Replication level Replicates at the LUN/VMFS or NFS volume level Replicates at the VM level
Replication configuration Replication is configured and managed on the storage array Replication is configured and managed in the vSphere Web Client
Array/ vendor types Requires same storage replication solution at both sites (eg. EMC RecoverPoint, NetApp vFiler, IBM SVC, etc) Can support any storage solution at either end including local storage as long as it is covered by the vSphere HCL
Storage supported Replication supported on FC, iSCSI or NFS storage only Supports replicating VMs on local, attached, VSAN, FC, iSCSI or NFS storage
Cost Replication and snapshot licensing is required vSphere Replication is included in vSphere Essentials Plus 5.1 and higher
Deployment Deployment is fairly involved and must include storage administration and possibly networking Deployment requirements are minimal. OVF at each site and start configuring replications
Application consistency Depending on the array, application consistency may be supported with the addition of agents to the VM Supports VSS & Linux file system application consistency
FT VMs Can replicate UP FT protected VMs (once recovered VM is no longer FT enabled). Does not support SMP FT VMs. Cannot replicate FT protected VMs
Powered off VMs/Templates/Linked clones/ISO’s Able to replicate powered off VMs, Templates, Linked Clones (as long as all nodes in the snapshot tree are replicated as well) and ISOs Can only replicate powered on VMs. Cannot replicate powered off VMs, Templates, Linked Clones, ISOs or any non-VM files
RDM support Physical and Virtual mode RDMs can be replicated Only Virtual mode RDMs can be replicated
MSCS support VMs that are part of a MSCS cluster can be replicated Cannot replicate VMs that are part of a MSCS cluster. VR cannot replicate disks in multi-writer mode.
vApp support Replicating vApps is supported Replicating vApps is not possible. However, it is possible to replicate VMs that are part of a vApp and to create a vApp at the recovery site that they are recovered into
vSphere versions supported Hosts running vSphere 3.5-6.0 are supported Hosts must be running vSphere 5.0 or higher
MPIT Multiple point in time snapshots or rollback is supported by some supported array vendors (eg. EMC RecoverPoint) Supports up to 24 recovery points
Snapshots Supports replicating VMs with snapshots and maintaining the snapshot tree Supports replicating VMs with snapshots however the tree is collapsed at the target site
Response to Host failure Replication is not impacted Host Failure, and the VM restarting on another host triggers a full sync. For details about what a full sync involves see the vSphere Replication FAQ

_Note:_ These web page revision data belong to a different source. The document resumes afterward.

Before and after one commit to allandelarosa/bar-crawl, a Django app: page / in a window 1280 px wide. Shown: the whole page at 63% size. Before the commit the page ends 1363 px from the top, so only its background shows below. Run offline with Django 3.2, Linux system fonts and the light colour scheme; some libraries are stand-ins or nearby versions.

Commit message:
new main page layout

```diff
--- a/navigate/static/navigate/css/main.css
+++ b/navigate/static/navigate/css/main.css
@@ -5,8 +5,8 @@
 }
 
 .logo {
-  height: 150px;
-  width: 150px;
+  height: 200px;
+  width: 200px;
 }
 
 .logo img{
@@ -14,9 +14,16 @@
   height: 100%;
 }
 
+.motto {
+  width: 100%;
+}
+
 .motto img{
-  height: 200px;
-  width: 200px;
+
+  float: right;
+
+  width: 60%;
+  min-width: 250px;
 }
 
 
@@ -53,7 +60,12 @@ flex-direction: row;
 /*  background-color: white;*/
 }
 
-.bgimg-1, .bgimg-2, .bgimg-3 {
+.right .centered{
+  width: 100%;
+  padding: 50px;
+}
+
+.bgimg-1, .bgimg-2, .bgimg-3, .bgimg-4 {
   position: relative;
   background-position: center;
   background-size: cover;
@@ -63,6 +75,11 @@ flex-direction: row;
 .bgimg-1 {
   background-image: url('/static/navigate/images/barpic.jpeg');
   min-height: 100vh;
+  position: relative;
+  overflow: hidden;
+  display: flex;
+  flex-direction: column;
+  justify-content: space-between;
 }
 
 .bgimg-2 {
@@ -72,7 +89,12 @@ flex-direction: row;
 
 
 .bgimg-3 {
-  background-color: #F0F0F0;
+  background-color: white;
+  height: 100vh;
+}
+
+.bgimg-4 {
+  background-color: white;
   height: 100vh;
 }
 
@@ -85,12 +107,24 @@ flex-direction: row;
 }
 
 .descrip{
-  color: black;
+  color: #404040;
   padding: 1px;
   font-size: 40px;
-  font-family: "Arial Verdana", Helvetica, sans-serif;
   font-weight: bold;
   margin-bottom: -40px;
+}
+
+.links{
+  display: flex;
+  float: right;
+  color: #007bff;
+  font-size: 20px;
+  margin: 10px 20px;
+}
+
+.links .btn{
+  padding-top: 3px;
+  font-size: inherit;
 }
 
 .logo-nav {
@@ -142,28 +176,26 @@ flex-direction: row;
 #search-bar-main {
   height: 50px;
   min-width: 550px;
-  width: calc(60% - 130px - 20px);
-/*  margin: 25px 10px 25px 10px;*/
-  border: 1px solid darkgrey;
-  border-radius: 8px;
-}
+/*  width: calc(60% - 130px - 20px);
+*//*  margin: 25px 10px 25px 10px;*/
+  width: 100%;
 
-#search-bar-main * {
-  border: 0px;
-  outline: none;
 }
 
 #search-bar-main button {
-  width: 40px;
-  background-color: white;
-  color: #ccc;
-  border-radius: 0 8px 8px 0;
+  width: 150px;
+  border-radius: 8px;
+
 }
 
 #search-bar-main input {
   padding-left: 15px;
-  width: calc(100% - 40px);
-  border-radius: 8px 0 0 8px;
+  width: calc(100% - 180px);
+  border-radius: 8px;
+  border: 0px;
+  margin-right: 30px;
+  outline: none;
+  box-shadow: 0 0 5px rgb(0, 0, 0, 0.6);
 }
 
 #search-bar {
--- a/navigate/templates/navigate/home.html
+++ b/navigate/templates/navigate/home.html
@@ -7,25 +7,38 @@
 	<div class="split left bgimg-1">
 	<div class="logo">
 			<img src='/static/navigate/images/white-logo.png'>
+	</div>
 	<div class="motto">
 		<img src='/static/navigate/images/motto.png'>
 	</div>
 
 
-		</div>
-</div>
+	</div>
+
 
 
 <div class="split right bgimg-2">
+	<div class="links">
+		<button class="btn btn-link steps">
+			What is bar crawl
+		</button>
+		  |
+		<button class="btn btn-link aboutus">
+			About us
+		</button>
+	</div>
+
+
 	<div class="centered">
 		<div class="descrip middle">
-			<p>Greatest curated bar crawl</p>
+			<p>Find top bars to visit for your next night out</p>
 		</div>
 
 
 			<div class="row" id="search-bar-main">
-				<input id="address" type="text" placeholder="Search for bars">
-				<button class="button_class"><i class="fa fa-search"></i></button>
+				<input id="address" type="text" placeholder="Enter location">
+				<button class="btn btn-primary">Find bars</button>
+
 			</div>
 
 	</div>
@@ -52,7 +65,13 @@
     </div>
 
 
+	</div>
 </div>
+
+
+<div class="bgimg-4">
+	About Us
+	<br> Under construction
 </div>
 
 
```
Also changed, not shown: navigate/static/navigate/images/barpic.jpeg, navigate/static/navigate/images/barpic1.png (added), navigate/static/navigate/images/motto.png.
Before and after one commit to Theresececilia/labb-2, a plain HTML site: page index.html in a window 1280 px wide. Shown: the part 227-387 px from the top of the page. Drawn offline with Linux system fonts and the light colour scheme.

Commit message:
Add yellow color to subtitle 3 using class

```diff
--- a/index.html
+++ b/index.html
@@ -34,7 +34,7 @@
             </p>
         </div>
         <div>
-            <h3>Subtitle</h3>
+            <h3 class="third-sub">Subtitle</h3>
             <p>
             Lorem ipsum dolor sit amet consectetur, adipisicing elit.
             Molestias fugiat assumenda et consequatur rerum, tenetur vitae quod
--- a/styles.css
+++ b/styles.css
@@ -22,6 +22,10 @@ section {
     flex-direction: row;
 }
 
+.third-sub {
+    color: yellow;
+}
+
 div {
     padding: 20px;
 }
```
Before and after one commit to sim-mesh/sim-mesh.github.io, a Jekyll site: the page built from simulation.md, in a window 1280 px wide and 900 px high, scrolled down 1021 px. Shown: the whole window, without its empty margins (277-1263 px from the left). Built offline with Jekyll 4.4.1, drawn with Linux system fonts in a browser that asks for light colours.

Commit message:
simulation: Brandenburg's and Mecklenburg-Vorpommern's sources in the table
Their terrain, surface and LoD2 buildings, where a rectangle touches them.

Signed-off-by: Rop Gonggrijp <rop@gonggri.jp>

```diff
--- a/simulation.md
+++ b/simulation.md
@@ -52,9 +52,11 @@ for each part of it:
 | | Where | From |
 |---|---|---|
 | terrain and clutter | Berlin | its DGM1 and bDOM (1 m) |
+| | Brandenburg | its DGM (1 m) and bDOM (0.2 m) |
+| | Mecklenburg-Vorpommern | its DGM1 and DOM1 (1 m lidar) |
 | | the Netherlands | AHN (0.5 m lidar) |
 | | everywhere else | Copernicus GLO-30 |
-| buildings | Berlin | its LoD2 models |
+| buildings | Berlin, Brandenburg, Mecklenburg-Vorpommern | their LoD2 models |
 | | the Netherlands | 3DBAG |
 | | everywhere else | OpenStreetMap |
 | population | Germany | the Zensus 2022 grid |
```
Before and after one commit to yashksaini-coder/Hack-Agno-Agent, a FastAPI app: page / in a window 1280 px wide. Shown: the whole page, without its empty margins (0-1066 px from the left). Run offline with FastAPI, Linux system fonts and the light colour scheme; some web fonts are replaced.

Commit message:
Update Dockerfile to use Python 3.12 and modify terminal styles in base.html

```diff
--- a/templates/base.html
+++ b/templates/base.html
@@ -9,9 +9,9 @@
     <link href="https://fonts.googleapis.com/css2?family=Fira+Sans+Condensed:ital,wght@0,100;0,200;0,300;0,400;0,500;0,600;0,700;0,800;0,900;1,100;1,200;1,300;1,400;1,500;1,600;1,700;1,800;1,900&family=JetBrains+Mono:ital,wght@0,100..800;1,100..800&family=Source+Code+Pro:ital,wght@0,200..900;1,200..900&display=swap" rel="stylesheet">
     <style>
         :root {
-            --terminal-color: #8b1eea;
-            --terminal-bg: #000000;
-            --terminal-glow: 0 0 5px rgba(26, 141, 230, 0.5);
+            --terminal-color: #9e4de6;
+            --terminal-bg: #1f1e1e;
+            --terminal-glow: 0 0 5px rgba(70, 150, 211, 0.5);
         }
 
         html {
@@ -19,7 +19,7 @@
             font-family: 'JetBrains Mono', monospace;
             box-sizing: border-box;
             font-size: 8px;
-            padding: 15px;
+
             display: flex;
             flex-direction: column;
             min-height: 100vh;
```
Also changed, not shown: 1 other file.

If you want more information on supported array-based replication vendors and compatibility check out the VMware Compatibility Guide. The vendor for the array you have or are interested in is also a great source for information. Reading the release notes for your SRA is highly recommended.

For detailed information on vSphere Replication including answers to commonly asked questions check out the vSphere Replication FAQ

About the Author

GS Khalsa

GS Khalsa is a Senior Technical Marketing Manager at VMware focusing on availability solutions. GS has been working with VMware technology since 2006. Prior to VMware, GS spent time as both a customer and VMware partner.